*** Opening RECORDED DATA ***
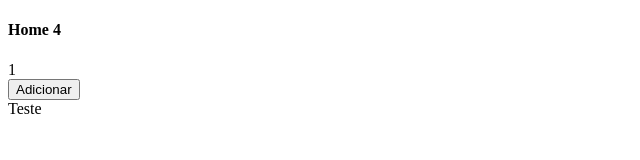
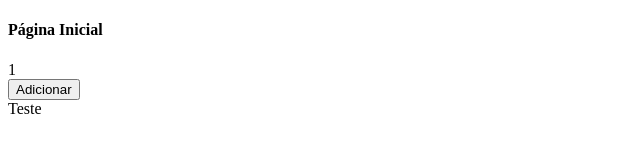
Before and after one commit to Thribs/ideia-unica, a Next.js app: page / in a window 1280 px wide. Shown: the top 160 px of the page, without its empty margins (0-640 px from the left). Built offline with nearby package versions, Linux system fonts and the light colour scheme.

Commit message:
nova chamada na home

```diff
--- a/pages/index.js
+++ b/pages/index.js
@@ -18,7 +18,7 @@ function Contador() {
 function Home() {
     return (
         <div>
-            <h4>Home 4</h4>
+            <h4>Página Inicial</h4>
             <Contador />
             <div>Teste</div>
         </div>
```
*** Closing RECORDED DATA ***
*** Opening RECORDED DATA ***
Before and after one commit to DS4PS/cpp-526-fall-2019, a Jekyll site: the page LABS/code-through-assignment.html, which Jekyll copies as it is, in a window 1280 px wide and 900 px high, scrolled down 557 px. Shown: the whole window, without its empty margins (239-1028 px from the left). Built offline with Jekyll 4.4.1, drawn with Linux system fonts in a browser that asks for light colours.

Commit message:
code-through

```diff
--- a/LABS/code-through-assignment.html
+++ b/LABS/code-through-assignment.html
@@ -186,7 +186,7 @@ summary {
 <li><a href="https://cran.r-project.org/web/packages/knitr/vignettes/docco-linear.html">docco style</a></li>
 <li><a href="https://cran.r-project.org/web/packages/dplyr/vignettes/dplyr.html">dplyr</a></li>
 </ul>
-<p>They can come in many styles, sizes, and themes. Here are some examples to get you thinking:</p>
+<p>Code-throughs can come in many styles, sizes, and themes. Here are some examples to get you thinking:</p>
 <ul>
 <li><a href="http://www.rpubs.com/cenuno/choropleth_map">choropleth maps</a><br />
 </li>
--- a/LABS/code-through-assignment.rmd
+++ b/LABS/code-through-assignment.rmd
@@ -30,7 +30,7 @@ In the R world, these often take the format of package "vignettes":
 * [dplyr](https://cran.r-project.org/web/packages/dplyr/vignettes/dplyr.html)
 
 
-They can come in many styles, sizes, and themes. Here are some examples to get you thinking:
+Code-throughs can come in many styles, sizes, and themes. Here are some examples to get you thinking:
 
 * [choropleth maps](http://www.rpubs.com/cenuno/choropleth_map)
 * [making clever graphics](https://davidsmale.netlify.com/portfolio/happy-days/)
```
*** Closing RECORDED DATA ***
*** Opening RECORDED DATA ***
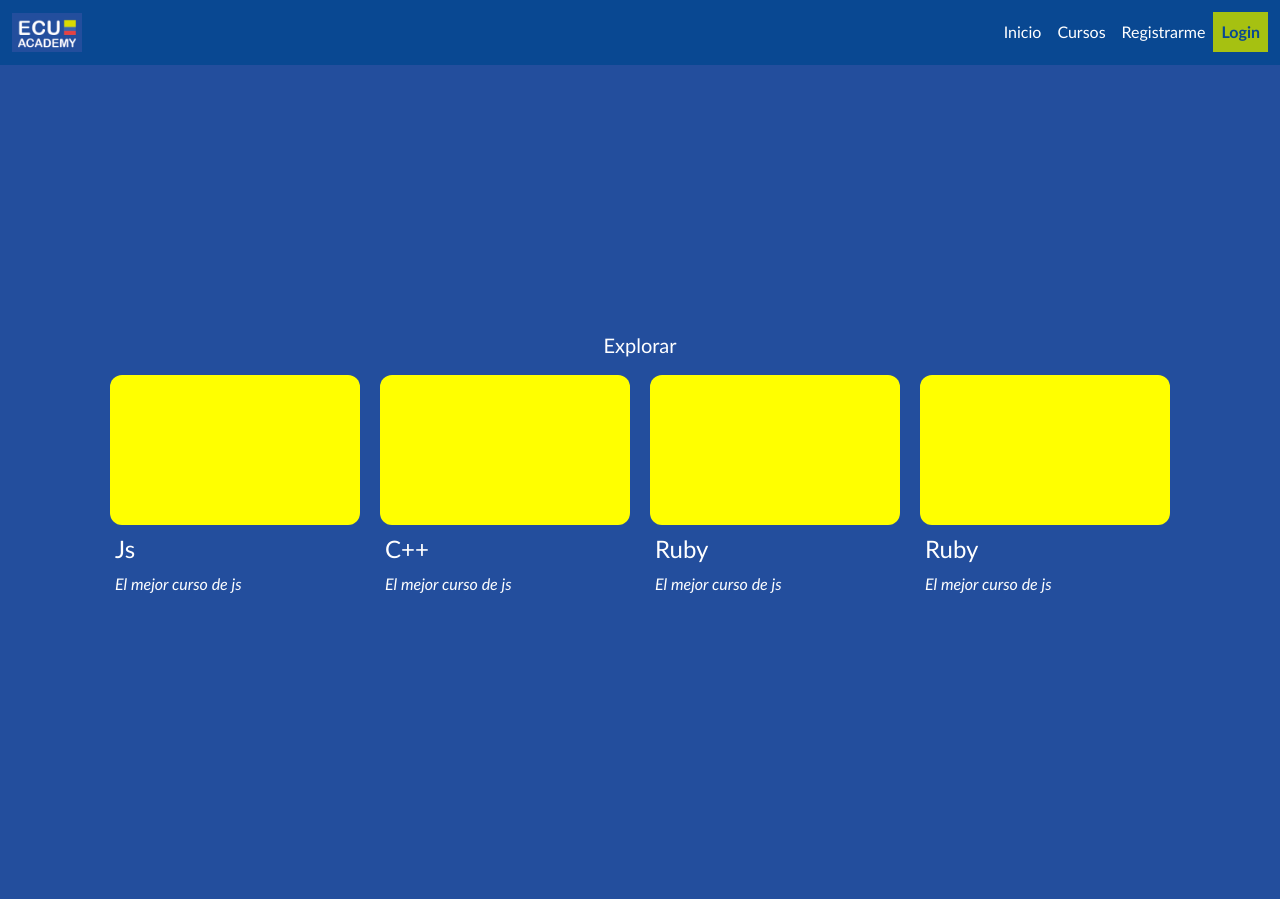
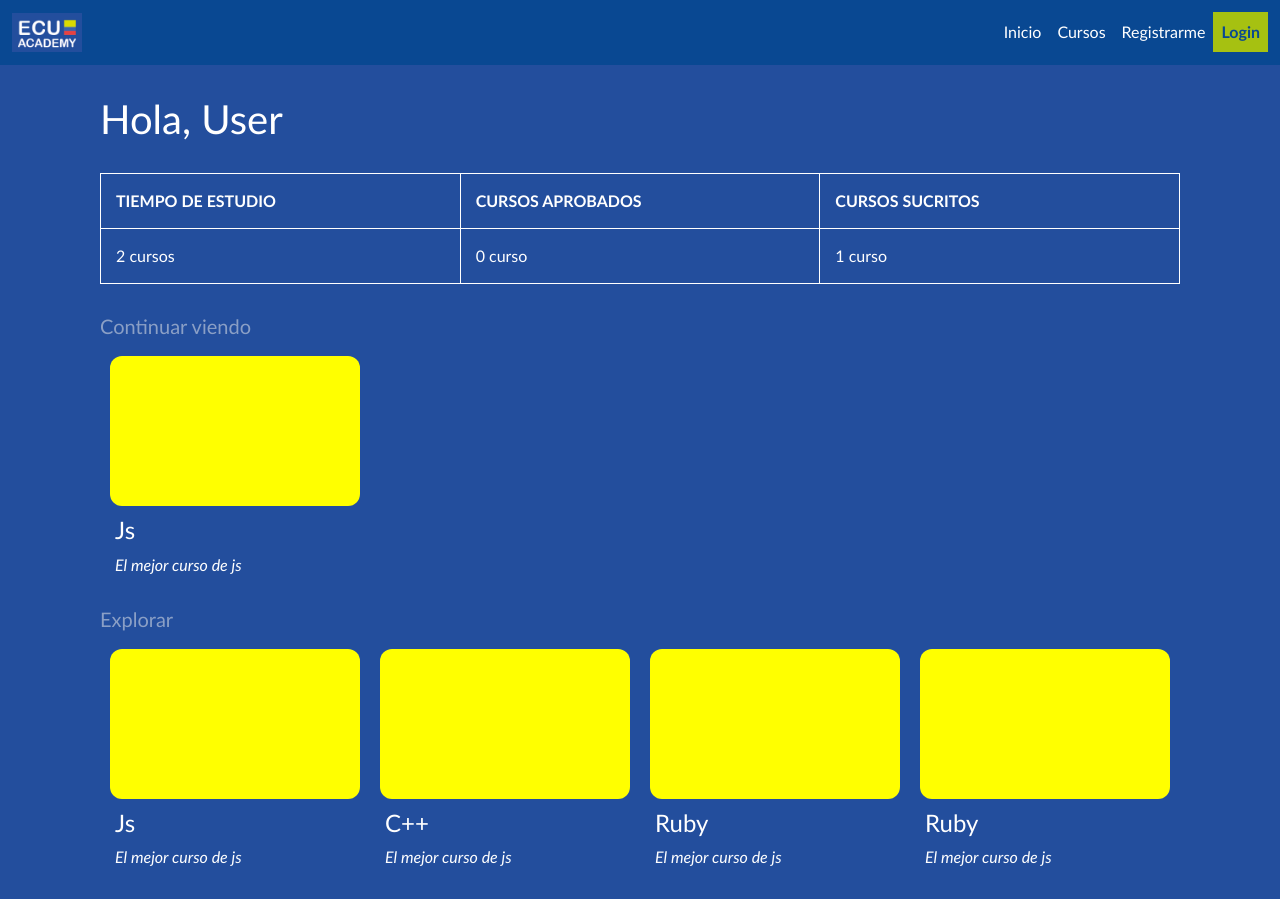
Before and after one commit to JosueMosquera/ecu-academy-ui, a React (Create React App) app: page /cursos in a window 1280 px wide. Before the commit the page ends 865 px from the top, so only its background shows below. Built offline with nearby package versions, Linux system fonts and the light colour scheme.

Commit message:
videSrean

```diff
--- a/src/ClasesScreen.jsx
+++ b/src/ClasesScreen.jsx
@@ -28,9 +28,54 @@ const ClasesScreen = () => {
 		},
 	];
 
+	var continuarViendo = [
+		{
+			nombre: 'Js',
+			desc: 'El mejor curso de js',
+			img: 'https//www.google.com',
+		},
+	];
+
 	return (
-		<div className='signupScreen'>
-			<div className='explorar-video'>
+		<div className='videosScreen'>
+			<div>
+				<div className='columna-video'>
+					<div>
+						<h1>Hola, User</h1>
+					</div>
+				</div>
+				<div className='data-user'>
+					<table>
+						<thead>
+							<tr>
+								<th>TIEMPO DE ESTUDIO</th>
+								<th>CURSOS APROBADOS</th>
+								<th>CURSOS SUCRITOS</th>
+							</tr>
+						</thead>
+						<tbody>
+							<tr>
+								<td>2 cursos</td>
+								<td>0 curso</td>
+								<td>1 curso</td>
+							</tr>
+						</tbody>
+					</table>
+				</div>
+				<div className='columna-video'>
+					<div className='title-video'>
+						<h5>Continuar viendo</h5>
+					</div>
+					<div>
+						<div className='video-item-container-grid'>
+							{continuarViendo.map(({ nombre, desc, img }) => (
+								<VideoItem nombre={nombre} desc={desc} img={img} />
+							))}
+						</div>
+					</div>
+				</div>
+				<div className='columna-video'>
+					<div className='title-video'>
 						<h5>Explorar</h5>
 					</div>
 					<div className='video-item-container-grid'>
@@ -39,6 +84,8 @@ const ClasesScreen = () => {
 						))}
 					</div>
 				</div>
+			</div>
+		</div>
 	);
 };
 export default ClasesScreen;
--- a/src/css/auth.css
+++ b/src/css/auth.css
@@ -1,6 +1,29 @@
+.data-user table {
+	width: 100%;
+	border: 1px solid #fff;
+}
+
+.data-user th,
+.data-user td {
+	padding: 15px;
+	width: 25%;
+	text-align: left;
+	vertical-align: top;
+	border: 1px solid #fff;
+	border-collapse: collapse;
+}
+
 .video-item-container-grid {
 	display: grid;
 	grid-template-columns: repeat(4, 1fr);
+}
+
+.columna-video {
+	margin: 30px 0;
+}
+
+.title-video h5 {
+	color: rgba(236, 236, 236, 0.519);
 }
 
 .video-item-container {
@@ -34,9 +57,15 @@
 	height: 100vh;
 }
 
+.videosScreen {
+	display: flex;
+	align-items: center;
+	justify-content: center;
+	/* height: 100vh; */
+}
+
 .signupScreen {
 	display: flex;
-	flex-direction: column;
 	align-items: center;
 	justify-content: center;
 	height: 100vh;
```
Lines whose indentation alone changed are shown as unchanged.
*** Closing RECORDED DATA ***
Counting only lines that contain the word "continuarViendo", give the number found in the data, and nothing else.

2